Artificial Intelligence: How technology is transforming agribusiness
By Alexandre Alencar, Director of Research and Development at Hexagon's Agriculture Division23 March 2021
Health, retail, education, finance and so on: Artificial Intelligence (AI) is increasingly occupying spaces in our society, causing major changes in the markets where it passes. It is no wonder that today Brazil already has more than 700 start-ups with applications in this area, according to a study by the District innovation platform. Now it's the turn of agribusiness. Technology began directly impacting the field a few years ago but has already caused unimaginable advances in efficiency.
In summary, we can say that AI is a field of computer sciences that seeks to create technological solutions with the ability to perform activities in a "smart" manner. This means devising systems and machines that can assimilate with the human mind, reasoning, learning and making decisions.
Despite the recent highlight, technology has been developing since 1955, when the concept of AI was first used by mathematics professor John McCarthy at an American university. In the last 65 years, the theme has been researched by thousands of people, finally reaching applications that impact our daily lives, such as e-commerce, internet searches and video streams.
But how does this technology relate to agriculture? How has it been revolutionising the field?
Diagnostics and predictability
One of the main applications of Artificial Intelligence in agribusiness happens in relation to diagnostics and predictability. With the advancement of mechanisation, many mills and farms already have an early degree of automation of agricultural machinery. In this scenario, it was possible to install a series of sensors that began to record the activities of this equipment second by second, collecting hundreds of information on the operations performed - from the simplest, such as machine speed and fuel level, to the most complex, such as hydraulic pressure and deployment of implements.
The AI technology works by processing this data received in the cloud, designing scenarios, anticipating undesirable situations and making recommendations in real time. Some examples of common actions are the warning of the ideal time to perform maintenance on the equipment and the choice of more efficient routes and movements to perform the operations. The goal is always to avoid waste, promote savings and optimise productivity.
Image analysis for problem detection
Identifying a disease or pest in a plant is relatively easy for an experienced agronomist.
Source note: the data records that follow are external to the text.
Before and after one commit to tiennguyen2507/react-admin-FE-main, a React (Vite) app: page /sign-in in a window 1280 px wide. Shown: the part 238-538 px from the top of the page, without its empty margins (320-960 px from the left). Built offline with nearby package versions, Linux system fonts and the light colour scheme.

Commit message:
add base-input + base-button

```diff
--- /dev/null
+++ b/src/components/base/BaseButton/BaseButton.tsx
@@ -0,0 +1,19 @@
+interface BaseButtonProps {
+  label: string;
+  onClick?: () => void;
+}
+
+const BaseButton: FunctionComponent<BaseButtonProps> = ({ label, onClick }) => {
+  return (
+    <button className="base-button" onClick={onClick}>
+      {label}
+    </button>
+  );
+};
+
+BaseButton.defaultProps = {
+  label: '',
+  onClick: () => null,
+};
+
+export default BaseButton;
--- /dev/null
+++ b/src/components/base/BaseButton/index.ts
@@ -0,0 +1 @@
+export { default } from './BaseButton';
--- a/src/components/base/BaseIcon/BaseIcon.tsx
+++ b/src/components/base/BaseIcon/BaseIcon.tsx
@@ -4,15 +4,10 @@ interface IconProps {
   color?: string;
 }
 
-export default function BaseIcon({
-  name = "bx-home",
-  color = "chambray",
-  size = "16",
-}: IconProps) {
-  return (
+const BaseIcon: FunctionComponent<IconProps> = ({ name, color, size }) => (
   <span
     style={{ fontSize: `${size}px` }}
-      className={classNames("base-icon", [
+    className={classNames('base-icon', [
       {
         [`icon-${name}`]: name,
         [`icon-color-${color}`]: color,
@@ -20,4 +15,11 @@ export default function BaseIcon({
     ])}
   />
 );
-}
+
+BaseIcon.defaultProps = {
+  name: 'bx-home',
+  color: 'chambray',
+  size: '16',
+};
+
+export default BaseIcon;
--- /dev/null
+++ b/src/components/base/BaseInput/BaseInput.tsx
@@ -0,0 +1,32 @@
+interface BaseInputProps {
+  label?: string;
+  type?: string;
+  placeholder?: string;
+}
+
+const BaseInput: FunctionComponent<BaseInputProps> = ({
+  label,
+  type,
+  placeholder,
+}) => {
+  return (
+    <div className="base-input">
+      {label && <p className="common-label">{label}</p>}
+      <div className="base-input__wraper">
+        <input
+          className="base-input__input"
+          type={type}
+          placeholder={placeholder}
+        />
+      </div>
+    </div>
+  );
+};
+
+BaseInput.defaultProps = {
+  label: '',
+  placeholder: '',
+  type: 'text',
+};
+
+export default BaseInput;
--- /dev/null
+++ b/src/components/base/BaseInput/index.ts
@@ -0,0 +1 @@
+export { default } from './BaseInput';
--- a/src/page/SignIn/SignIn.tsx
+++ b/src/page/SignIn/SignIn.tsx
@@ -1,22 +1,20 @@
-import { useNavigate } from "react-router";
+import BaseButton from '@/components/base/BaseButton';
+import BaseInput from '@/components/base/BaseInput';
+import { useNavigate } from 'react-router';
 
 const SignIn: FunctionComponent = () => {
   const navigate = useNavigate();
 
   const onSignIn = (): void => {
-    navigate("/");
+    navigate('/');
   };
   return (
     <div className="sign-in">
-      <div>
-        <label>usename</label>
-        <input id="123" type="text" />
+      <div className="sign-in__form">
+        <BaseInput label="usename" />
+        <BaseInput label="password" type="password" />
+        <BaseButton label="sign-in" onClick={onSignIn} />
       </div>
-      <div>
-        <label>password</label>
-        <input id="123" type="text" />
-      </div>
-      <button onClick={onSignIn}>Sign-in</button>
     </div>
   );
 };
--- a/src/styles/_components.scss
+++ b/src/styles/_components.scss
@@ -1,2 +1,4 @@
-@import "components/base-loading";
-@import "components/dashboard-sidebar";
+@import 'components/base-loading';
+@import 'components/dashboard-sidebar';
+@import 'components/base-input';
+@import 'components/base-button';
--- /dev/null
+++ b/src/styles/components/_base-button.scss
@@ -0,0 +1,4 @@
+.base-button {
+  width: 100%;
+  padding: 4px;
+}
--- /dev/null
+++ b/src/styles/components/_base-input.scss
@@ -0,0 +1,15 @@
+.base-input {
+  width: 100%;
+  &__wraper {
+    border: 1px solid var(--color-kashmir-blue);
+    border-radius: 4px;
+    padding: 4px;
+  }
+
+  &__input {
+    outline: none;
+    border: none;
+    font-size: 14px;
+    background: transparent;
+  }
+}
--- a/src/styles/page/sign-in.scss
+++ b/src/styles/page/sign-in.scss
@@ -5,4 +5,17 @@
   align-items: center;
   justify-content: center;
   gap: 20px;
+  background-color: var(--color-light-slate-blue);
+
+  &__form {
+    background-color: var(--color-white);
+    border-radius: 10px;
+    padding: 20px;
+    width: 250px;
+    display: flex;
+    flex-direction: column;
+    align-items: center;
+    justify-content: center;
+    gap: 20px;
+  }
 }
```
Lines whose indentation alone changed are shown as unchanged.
However, when it comes to very extensive areas, such as sugarcane plantations or planted forests, there are not enough experts to identify these problems manually in an agile manner.
With the aid of drones, Artificial Intelligence has been changing this scenario. The equipment, with the ability to capture images of very high precision, flies over large crops daily. In turn, AI technology allows the images collected to be crossed with images of healthy or sick plants, analysing the conditions of each plant. Thus, reports are issued that identify possible threats, weeds, fungal diseases and even nutritional deficiencies, showing exactly where the problems are on the plantation.
Evaluation of climate phenomena
The traditional weather forecast that helps us to plan everyday life is insufficient for the reality of agriculture. For the success of production, agricultural managers need to be aware of details related to temperature, solar incidence, rain, wind and other climatic phenomena.
In recent years, the accuracy of these measurements has grown greatly thanks to AI, which can analyse local property data in real time, producing safer and more reliable information. Thus, decision-making regarding the cultivation period, irrigation and the use of fertilisers and herbicides, for example, is much simpler and more accurate.
Just as nowadays we already have cars capable of driving without a driver, soon this reality will also reach the field. Currently, there are vehicles with autopilot and prototypes of machines with "auto steering" that need AI in order not to make mistakes or generate accidents. However, with the advancement of technology, in addition to the popularisation of this type of machine, we will soon have tractors and harvesters capable of acting with even more innovative resources.
These machines may, for example, dose the optimal amount of pesticide to be applied in an area, identify plants ready for harvest or that need disposal, and even change route when there is some external interference as an obstacle that has not been mapped. All on its own, without any human intervention.
The future of AI in agribusinessUndoubtedly, the impact of Artificial Intelligence in the field is already great, but the expectations are that the process will accelerate and bring more and more results, transforming all stages of agricultural operations with its innovations. Of course, there are still challenges to be overcome. The main one is the connection in the field which, in Brazil, still has a very low percentage when compared to the situation in the United States and Europe, for example. Furthermore, we must not forget the amount of uncertainty surrounding the rural environment, with natural unforeseen events that are still beyond our control. However, the more practical experience AI machines and systems gain, the greater their database and learning capacity, which will allow a better understanding of the field and its needs. National players who want to stay ahead of the agricultural and forestry market will need to be aware of these innovations, investing in technology suppliers and training their teams. After all, the future will be marked by an increasingly digital field, with AI as one of the major protagonists of innovation. Did you like this article? Share it on your social channels!